Although she occasionally comes across a doll with features that become a boy, most of Jean's creations are female.
"I do open-eyed girls the most," she noted, "although I'm starting to do a few closed-eyes ones and a couple of boys."
Contrary to form, Jean recently reborned a boy doll with closed eyes, as well as dark skin and curly black hair -- baby Jesus. The doll, swaddled in linen, will be utilized during the upcoming Christmas program at American Lutheran Church in Worthington.
"He's only going to live at church during Christmas. He lives with me the rest of the year," Jean asserted.
The reborn dolls are intended more as adult collectibles than children's toys.
"They're not recommended for children younger than 12," Jean said. "It's not a toy. It's a keepsake. My granddaughters know they can't touch them. I have eight granddaughters, two daughters, two daughter-in-laws.

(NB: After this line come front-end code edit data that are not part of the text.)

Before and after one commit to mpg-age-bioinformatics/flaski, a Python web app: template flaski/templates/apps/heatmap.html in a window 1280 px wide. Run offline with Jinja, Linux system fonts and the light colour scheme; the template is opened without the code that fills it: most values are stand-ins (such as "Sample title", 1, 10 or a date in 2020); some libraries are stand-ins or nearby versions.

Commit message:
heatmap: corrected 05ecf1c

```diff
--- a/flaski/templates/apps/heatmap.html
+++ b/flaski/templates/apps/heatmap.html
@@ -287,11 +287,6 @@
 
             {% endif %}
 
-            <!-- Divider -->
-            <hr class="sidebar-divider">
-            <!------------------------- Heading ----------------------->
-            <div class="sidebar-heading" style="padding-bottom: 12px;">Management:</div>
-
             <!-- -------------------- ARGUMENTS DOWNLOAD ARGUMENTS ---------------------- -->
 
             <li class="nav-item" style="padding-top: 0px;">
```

Someday they'll all get one as a legacy from grandma."
The doll forms have names, but since they are apt to make multiples of a particular model, many reborn artists christen their creations with a new individual moniker.
"Most people say, 'The name just comes to me,'" Jean related. "That doesn't happen for me. I have trouble giving them names."
But Jean has no difficulty infusing her dolls with a bit of individual personality.
"She's full of the devil," she said, pointing to a doll with sparkling eyes sitting on the sofa in her living room, a twinkle also shining in her own. "I have three or four of her, and I have to keep them separated or they'll get up to some mischief."